Part hamfisted critique of Big Ag, part strained romantic comedy, and part insipid musical that’s not much like the Bollywood tribute it’s meant to be. An accidental parody of itself.
One of the smartest and most enthralling SF film series ever breaks more new ground as it ends on notes as emotional and provocative as they are explosive.
One of the best SF series ever deepens its critique of the power of propaganda in ways complicated, intriguingly contradictory, and a little bit horrifying.
A devastating indictment of pop culture as propaganda — about its power and the limits of its powers — and an upending of the typical teen-girl romance movie.
The auteur who gave us Con Air, The General’s Daughter, and Lara Croft: Tomb Raider is back, extending his cinema terrible of violent, unthinking nihilism and brutal, pointless action. Oh, and misogyny for fun. Hoorah!
This is what, the 18,562,012th film version of Jane Austen? How many times can Lizzie Bennet and Mr. Darcy misunderstand each other and yearn and burn and fail to see past their own snobbery and stubbornness until they finally do? Oh my god, do we really need another *Pride & Prejudice*?
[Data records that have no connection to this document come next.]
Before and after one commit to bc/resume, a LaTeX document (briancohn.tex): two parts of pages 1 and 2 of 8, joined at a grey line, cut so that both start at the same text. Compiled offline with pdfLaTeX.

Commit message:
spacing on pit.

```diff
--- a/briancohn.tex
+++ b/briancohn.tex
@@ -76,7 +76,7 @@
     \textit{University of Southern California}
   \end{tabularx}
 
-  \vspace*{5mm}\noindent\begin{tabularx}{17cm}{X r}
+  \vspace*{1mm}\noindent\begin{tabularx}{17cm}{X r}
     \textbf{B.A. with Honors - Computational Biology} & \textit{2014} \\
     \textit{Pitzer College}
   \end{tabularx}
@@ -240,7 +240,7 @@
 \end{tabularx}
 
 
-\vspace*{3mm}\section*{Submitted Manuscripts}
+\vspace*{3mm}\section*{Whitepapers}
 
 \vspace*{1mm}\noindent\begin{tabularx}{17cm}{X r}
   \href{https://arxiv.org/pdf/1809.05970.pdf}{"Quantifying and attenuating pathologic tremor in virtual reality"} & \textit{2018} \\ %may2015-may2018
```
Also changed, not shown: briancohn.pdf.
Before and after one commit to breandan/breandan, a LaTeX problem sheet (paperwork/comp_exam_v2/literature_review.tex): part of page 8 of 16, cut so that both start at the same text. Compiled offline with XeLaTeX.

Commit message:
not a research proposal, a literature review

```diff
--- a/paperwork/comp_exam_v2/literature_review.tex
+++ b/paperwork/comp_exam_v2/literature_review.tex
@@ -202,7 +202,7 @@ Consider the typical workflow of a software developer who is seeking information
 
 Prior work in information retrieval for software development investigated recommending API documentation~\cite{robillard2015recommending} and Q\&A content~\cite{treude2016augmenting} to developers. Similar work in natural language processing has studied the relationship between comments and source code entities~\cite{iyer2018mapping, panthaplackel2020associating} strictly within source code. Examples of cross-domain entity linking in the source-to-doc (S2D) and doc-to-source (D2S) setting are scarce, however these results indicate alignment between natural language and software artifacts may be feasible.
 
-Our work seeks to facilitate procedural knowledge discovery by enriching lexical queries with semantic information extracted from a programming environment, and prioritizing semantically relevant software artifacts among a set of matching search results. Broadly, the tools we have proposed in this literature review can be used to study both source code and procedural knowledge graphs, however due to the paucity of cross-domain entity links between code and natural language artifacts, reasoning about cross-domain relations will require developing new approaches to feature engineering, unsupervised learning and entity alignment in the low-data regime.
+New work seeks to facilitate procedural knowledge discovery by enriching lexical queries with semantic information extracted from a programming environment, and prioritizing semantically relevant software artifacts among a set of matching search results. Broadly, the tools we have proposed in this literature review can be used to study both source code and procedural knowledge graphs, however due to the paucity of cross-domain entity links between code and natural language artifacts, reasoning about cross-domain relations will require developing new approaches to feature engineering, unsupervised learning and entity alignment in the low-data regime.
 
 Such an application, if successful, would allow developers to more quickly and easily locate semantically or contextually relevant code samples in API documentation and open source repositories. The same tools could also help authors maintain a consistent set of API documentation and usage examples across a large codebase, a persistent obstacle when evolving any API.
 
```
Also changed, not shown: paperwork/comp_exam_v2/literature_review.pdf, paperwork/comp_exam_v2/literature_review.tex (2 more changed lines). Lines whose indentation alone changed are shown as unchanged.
Ordinary People, Robert Redford’s directorial debut, is a talky drama about people who can’t talk to one another. Conrad, a high-school student recovering from a suicide attempt after his brother’s boating accident, is all but ignored by his parents. Too-cheerful Calvin pretends that things are just hunky-dory, and when Conrad tries to talk to Beth, she changes the subject or pushes him away.